Task inputs =
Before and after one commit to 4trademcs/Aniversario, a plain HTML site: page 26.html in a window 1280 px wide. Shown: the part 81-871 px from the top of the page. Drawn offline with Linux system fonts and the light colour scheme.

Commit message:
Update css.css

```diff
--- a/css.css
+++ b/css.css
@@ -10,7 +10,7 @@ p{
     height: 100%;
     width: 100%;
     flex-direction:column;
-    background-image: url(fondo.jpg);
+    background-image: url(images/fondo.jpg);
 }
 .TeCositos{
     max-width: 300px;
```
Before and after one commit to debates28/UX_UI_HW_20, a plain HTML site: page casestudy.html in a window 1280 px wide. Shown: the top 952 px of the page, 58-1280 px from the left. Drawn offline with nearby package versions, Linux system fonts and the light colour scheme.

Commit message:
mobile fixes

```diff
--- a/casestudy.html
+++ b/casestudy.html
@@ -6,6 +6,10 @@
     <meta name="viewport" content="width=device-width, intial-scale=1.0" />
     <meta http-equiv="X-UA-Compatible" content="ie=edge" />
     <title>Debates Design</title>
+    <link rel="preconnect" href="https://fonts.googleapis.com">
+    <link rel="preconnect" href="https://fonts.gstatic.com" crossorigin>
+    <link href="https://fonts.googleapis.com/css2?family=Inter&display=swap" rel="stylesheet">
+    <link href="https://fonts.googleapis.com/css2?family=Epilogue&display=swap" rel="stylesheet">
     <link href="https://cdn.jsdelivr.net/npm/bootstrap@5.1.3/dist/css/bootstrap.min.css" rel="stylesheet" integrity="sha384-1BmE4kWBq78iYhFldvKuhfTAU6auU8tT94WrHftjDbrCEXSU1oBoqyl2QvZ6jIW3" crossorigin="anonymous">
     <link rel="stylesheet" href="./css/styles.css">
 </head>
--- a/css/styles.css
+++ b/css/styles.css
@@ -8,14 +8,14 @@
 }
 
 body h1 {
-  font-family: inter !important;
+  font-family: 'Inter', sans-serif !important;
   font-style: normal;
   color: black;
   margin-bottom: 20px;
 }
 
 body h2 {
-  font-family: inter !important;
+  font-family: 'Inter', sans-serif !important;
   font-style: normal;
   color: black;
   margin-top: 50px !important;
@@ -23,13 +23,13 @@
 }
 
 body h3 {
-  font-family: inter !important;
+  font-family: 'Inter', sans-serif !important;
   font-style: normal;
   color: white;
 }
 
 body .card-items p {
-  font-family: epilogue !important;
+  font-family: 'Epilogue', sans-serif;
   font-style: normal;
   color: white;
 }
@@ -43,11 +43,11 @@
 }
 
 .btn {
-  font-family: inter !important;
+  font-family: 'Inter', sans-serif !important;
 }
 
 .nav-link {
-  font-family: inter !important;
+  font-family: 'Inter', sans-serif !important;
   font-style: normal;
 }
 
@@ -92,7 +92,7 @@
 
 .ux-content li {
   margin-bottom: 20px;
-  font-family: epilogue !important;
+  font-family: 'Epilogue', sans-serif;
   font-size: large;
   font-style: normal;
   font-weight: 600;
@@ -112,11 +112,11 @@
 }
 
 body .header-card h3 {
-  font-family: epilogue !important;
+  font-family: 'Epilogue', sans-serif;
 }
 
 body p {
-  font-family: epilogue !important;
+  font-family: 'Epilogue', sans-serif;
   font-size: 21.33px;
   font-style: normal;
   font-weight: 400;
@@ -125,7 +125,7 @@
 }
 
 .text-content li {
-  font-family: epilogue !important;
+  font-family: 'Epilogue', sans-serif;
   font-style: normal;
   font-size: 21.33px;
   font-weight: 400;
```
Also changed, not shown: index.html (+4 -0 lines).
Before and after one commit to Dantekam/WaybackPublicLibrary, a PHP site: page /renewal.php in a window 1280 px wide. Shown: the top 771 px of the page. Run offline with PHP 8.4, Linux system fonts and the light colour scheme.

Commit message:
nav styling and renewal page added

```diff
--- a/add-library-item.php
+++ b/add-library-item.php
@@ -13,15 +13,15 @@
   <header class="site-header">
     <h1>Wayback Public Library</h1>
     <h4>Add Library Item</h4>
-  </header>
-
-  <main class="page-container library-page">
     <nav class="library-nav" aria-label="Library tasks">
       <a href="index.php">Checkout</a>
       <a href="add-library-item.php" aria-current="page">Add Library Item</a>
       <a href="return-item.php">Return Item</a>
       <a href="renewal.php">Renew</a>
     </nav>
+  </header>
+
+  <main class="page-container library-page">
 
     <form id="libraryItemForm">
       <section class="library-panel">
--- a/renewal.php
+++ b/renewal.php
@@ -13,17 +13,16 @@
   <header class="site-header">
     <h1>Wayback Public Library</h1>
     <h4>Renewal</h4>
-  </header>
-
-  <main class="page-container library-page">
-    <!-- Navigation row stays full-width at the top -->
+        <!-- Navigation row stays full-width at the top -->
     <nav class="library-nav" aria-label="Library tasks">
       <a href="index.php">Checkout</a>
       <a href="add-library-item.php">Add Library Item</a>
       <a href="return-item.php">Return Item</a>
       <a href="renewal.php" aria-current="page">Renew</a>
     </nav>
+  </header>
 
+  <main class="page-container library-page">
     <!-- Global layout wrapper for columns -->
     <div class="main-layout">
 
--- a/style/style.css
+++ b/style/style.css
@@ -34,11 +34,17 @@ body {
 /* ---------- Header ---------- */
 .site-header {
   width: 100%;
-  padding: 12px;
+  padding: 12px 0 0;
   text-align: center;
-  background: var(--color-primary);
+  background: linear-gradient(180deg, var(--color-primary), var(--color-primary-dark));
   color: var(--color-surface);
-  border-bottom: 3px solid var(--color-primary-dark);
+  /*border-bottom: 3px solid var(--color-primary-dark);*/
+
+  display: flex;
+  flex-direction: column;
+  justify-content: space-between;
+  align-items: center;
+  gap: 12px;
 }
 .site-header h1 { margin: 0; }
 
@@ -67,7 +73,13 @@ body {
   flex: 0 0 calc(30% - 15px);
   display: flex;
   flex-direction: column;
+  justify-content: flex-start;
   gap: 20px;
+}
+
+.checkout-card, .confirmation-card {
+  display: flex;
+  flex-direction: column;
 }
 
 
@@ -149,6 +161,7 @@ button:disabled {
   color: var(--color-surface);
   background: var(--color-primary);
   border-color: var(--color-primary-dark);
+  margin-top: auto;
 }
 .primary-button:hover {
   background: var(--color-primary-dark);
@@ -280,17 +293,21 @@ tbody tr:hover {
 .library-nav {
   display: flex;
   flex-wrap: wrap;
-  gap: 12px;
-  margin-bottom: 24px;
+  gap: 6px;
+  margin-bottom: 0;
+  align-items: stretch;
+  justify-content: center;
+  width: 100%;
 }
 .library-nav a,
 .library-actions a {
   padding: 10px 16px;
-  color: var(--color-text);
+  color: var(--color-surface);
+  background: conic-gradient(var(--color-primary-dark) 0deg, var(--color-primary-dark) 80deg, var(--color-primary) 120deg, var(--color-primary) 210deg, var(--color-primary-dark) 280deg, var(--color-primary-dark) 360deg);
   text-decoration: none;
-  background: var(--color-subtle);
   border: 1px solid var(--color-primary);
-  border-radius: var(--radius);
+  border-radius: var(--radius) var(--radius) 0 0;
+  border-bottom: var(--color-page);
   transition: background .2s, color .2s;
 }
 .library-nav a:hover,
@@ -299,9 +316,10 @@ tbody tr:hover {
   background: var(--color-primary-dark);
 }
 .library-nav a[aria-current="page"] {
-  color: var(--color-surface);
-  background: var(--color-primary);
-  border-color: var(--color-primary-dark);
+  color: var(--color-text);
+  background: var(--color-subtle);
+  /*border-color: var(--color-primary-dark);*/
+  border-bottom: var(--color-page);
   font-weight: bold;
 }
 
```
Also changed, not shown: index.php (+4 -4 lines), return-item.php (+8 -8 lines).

To do = What is needed is each line of the data, printed exactly.

Response box =
Before and after one commit to 4trademcs/Aniversario, a plain HTML site: page 26.html in a window 1280 px wide. Shown: the part 81-871 px from the top of the page. Drawn offline with Linux system fonts and the light colour scheme.

Commit message:
Update css.css

```diff
--- a/css.css
+++ b/css.css
@@ -10,7 +10,7 @@ p{
     height: 100%;
     width: 100%;
     flex-direction:column;
-    background-image: url(fondo.jpg);
+    background-image: url(images/fondo.jpg);
 }
 .TeCositos{
     max-width: 300px;
```
Before and after one commit to debates28/UX_UI_HW_20, a plain HTML site: page casestudy.html in a window 1280 px wide. Shown: the top 952 px of the page, 58-1280 px from the left. Drawn offline with nearby package versions, Linux system fonts and the light colour scheme.

Commit message:
mobile fixes

```diff
--- a/casestudy.html
+++ b/casestudy.html
@@ -6,6 +6,10 @@
     <meta name="viewport" content="width=device-width, intial-scale=1.0" />
     <meta http-equiv="X-UA-Compatible" content="ie=edge" />
     <title>Debates Design</title>
+    <link rel="preconnect" href="https://fonts.googleapis.com">
+    <link rel="preconnect" href="https://fonts.gstatic.com" crossorigin>
+    <link href="https://fonts.googleapis.com/css2?family=Inter&display=swap" rel="stylesheet">
+    <link href="https://fonts.googleapis.com/css2?family=Epilogue&display=swap" rel="stylesheet">
     <link href="https://cdn.jsdelivr.net/npm/bootstrap@5.1.3/dist/css/bootstrap.min.css" rel="stylesheet" integrity="sha384-1BmE4kWBq78iYhFldvKuhfTAU6auU8tT94WrHftjDbrCEXSU1oBoqyl2QvZ6jIW3" crossorigin="anonymous">
     <link rel="stylesheet" href="./css/styles.css">
 </head>
--- a/css/styles.css
+++ b/css/styles.css
@@ -8,14 +8,14 @@
 }
 
 body h1 {
-  font-family: inter !important;
+  font-family: 'Inter', sans-serif !important;
   font-style: normal;
   color: black;
   margin-bottom: 20px;
 }
 
 body h2 {
-  font-family: inter !important;
+  font-family: 'Inter', sans-serif !important;
   font-style: normal;
   color: black;
   margin-top: 50px !important;
@@ -23,13 +23,13 @@
 }
 
 body h3 {
-  font-family: inter !important;
+  font-family: 'Inter', sans-serif !important;
   font-style: normal;
   color: white;
 }
 
 body .card-items p {
-  font-family: epilogue !important;
+  font-family: 'Epilogue', sans-serif;
   font-style: normal;
   color: white;
 }
@@ -43,11 +43,11 @@
 }
 
 .btn {
-  font-family: inter !important;
+  font-family: 'Inter', sans-serif !important;
 }
 
 .nav-link {
-  font-family: inter !important;
+  font-family: 'Inter', sans-serif !important;
   font-style: normal;
 }
 
@@ -92,7 +92,7 @@
 
 .ux-content li {
   margin-bottom: 20px;
-  font-family: epilogue !important;
+  font-family: 'Epilogue', sans-serif;
   font-size: large;
   font-style: normal;
   font-weight: 600;
@@ -112,11 +112,11 @@
 }
 
 body .header-card h3 {
-  font-family: epilogue !important;
+  font-family: 'Epilogue', sans-serif;
 }
 
 body p {
-  font-family: epilogue !important;
+  font-family: 'Epilogue', sans-serif;
   font-size: 21.33px;
   font-style: normal;
   font-weight: 400;
@@ -125,7 +125,7 @@
 }
 
 .text-content li {
-  font-family: epilogue !important;
+  font-family: 'Epilogue', sans-serif;
   font-style: normal;
   font-size: 21.33px;
   font-weight: 400;
```
Also changed, not shown: index.html (+4 -0 lines).
Before and after one commit to Dantekam/WaybackPublicLibrary, a PHP site: page /renewal.php in a window 1280 px wide. Shown: the top 771 px of the page. Run offline with PHP 8.4, Linux system fonts and the light colour scheme.

Commit message:
nav styling and renewal page added

```diff
--- a/add-library-item.php
+++ b/add-library-item.php
@@ -13,15 +13,15 @@
   <header class="site-header">
     <h1>Wayback Public Library</h1>
     <h4>Add Library Item</h4>
-  </header>
-
-  <main class="page-container library-page">
     <nav class="library-nav" aria-label="Library tasks">
       <a href="index.php">Checkout</a>
       <a href="add-library-item.php" aria-current="page">Add Library Item</a>
       <a href="return-item.php">Return Item</a>
       <a href="renewal.php">Renew</a>
     </nav>
+  </header>
+
+  <main class="page-container library-page">
 
     <form id="libraryItemForm">
       <section class="library-panel">
--- a/renewal.php
+++ b/renewal.php
@@ -13,17 +13,16 @@
   <header class="site-header">
     <h1>Wayback Public Library</h1>
     <h4>Renewal</h4>
-  </header>
-
-  <main class="page-container library-page">
-    <!-- Navigation row stays full-width at the top -->
+        <!-- Navigation row stays full-width at the top -->
     <nav class="library-nav" aria-label="Library tasks">
       <a href="index.php">Checkout</a>
       <a href="add-library-item.php">Add Library Item</a>
       <a href="return-item.php">Return Item</a>
       <a href="renewal.php" aria-current="page">Renew</a>
     </nav>
+  </header>
 
+  <main class="page-container library-page">
     <!-- Global layout wrapper for columns -->
     <div class="main-layout">
 
--- a/style/style.css
+++ b/style/style.css
@@ -34,11 +34,17 @@ body {
 /* ---------- Header ---------- */
 .site-header {
   width: 100%;
-  padding: 12px;
+  padding: 12px 0 0;
   text-align: center;
-  background: var(--color-primary);
+  background: linear-gradient(180deg, var(--color-primary), var(--color-primary-dark));
   color: var(--color-surface);
-  border-bottom: 3px solid var(--color-primary-dark);
+  /*border-bottom: 3px solid var(--color-primary-dark);*/
+
+  display: flex;
+  flex-direction: column;
+  justify-content: space-between;
+  align-items: center;
+  gap: 12px;
 }
 .site-header h1 { margin: 0; }
 
@@ -67,7 +73,13 @@ body {
   flex: 0 0 calc(30% - 15px);
   display: flex;
   flex-direction: column;
+  justify-content: flex-start;
   gap: 20px;
+}
+
+.checkout-card, .confirmation-card {
+  display: flex;
+  flex-direction: column;
 }
 
 
@@ -149,6 +161,7 @@ button:disabled {
   color: var(--color-surface);
   background: var(--color-primary);
   border-color: var(--color-primary-dark);
+  margin-top: auto;
 }
 .primary-button:hover {
   background: var(--color-primary-dark);
@@ -280,17 +293,21 @@ tbody tr:hover {
 .library-nav {
   display: flex;
   flex-wrap: wrap;
-  gap: 12px;
-  margin-bottom: 24px;
+  gap: 6px;
+  margin-bottom: 0;
+  align-items: stretch;
+  justify-content: center;
+  width: 100%;
 }
 .library-nav a,
 .library-actions a {
   padding: 10px 16px;
-  color: var(--color-text);
+  color: var(--color-surface);
+  background: conic-gradient(var(--color-primary-dark) 0deg, var(--color-primary-dark) 80deg, var(--color-primary) 120deg, var(--color-primary) 210deg, var(--color-primary-dark) 280deg, var(--color-primary-dark) 360deg);
   text-decoration: none;
-  background: var(--color-subtle);
   border: 1px solid var(--color-primary);
-  border-radius: var(--radius);
+  border-radius: var(--radius) var(--radius) 0 0;
+  border-bottom: var(--color-page);
   transition: background .2s, color .2s;
 }
 .library-nav a:hover,
@@ -299,9 +316,10 @@ tbody tr:hover {
   background: var(--color-primary-dark);
 }
 .library-nav a[aria-current="page"] {
-  color: var(--color-surface);
-  background: var(--color-primary);
-  border-color: var(--color-primary-dark);
+  color: var(--color-text);
+  background: var(--color-subtle);
+  /*border-color: var(--color-primary-dark);*/
+  border-bottom: var(--color-page);
   font-weight: bold;
 }
 
```
Also changed, not shown: index.php (+4 -4 lines), return-item.php (+8 -8 lines).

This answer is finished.